Illinois' first case of a more contagious COVID-19 variant from Brazil has been identified in a patient in Chicago.
- As essential workers and people over 65 begin to get vaccinated this week, infectious disease doctors say, rolling out the vaccine quickly is a must to prevent more COVID variants from developing. Already, many have surfaced in the United States, including Illinois.
RICHARD NOVAK: Fortunately, it doesn't mutate as rapidly as influenza does. But because there are so many people who are infected and at risk for infection, we're allowing the virus to develop these variants.
- UIC Infectious Disease Head Dr. Richard Novak says, some of the variants are more contagious and are not protected by natural immunity.

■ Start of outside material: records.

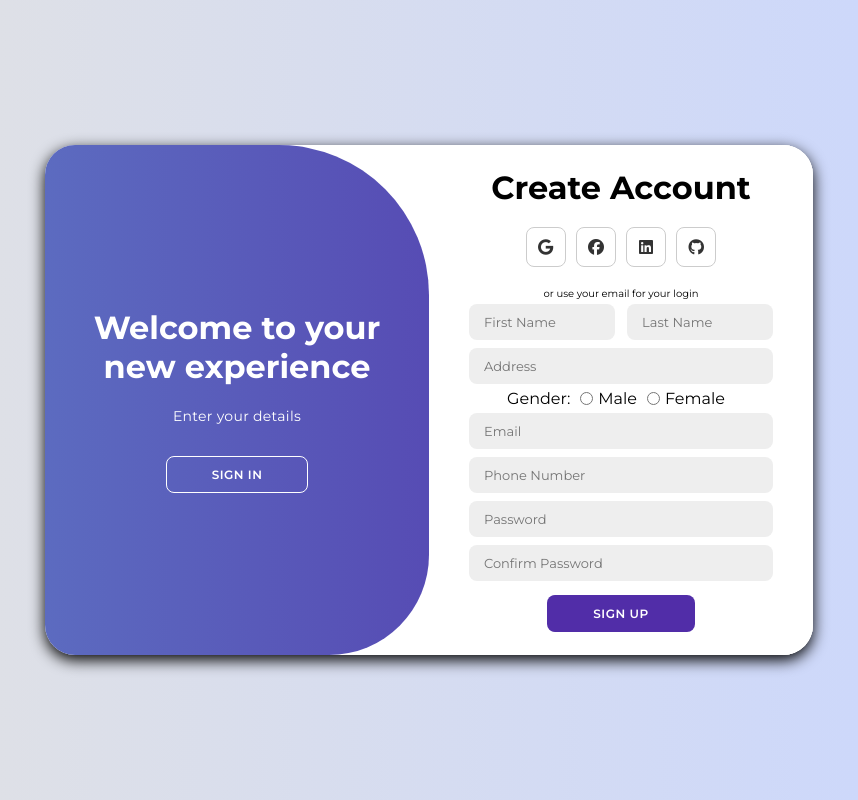
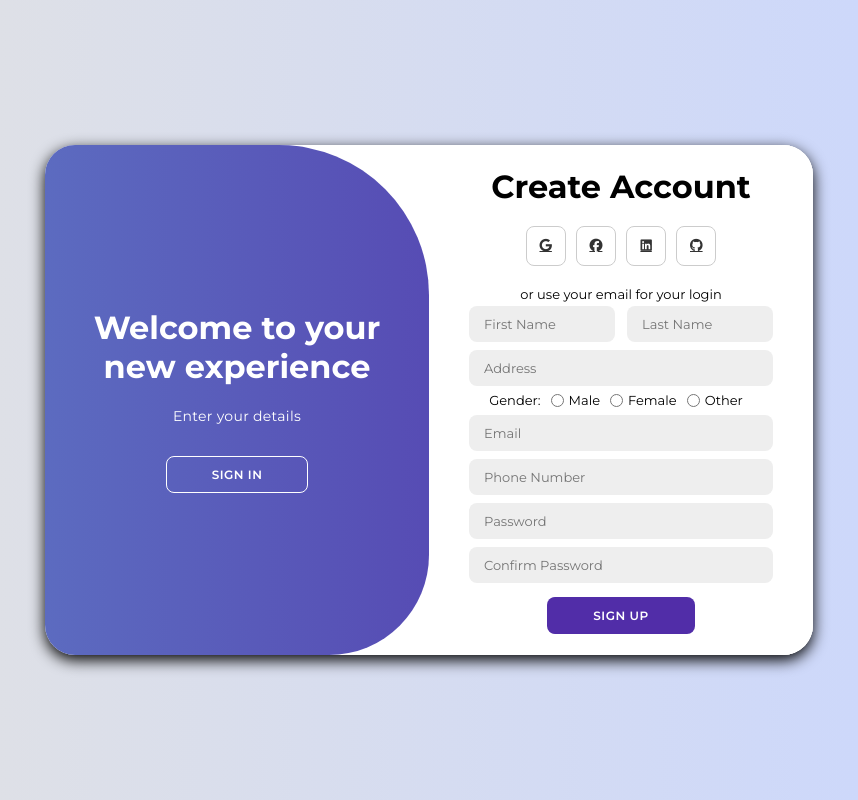
Before and after one commit to utkarsh5511/Login-SignUp-JS2, a plain HTML site: page index.html in a window 1280 px wide. Both pictures are taken after a click on the button "SIGN UP". Shown: the whole page, without its empty margins (211-1069 px from the left). Drawn offline with Linux system fonts and the light colour scheme.

Commit message:
thirc commit

```diff
--- a/index.html
+++ b/index.html
@@ -21,7 +21,7 @@
                     <a href="#" class="icon"><i class="fa-brands fa-github"></i></a>
 
                 </div>
-                <span>or use your email for your login</span>
+                <span> or use your email for your login</span>
                 <div class="name-container">
                     <input type="text" placeholder="First Name" name="first_name">
                     <input type="text" placeholder="Last Name" name="last_name">
@@ -35,6 +35,8 @@
                         <label for="male">Male</label>
                         <input type="radio" id="female" name="gender" value="female">
                         <label for="female">Female</label>
+                        <input type="radio" id="other" name="gender" value="other">
+                        <label for="other">Other</label>
                     </div>
                 </div>
                 <input type="email"
@@ -57,7 +59,7 @@
                     <a href="#" class="icon"><i class="fa-brands fa-linkedin"></i></a>
                     <a href="#" class="icon"><i class="fa-brands fa-github"></i></a>
                 </div>
-                <span>or use your email</span>
+                <span> use your email to login</span>
                 <input type="email"
                 placeholder="Email">
                 <input type="password"
--- a/style.css
+++ b/style.css
@@ -36,7 +36,7 @@ body{
 }
 
 .container span{
-    font-size: 10px;
+    font-size: 13px;
 }
 
 .container a{
@@ -213,7 +213,6 @@ body{
 
 
 
-/* Add this to your existing CSS or style.css file */
 .container form .name-container {
     display: flex;
     justify-content: space-between;
@@ -221,14 +220,15 @@ body{
 
 .container form input[name="first_name"],
 .container form input[name="last_name"] {
-    width: 48%; /* Adjust as needed, leaving some space for margins */
+    width: 48%;
 }
 
 
-/* Add this to your existing CSS or style.css file */
+
 .gender-options {
     display: flex;
     align-items: center;
+    font-size: 13px;
 }
 
 .gender-options label {
@@ -241,5 +241,11 @@ body{
 }
 
 .gender-radio input[type="radio"] {
-    margin-right: 5px; /* Adjust as needed for spacing */
+    margin-right: 5px;
 }
+
+
+.container form a {
+    font-size: 13px;
+    text-decoration: underline;
+}
```
Also changed, not shown: hostel.png (added), script.js (line endings or trailing spaces).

RICHARD NOVAK: Once somebody has had the infection, they make their own antibodies. Those antibodies don't seem to protect against reinfection with these new variants, both the Brazilian and the South African variants.
- There is also concern current vaccines may not be as effective against the new variants, but doctors say, they are effective enough to protect people.
ALLISON BARTLETT: These vaccines from the outset were amazingly effective. You know, 95% was beyond our wildest dreams of what we were expecting, and any incremental decrease in these vaccines is still a significant amount of protection.
- Doctors say, the key is staying one step ahead of the variants. Moderna and Pfizer are already working on boosters.
ALLISON BARTLETT: The need for boosters in the coming years was sort of a given for these vaccines given the uncertainty on the duration of immunity.
SARAH SCHULTE: University of Chicago's Dr. Alison Bartlett says, the advantage of the current mRNA vaccines is tweaking them through technology can be done much more quickly compared to a flu vaccine.
And because vaccines are part of the solution, and it's going to take a while before everyone is vaccinated, doctors say, these new variants are just a reminder of how important it is to double down on all the protocols we've been living with for the past few months. Sarah Shulte, ABC 7, Eyewitness News.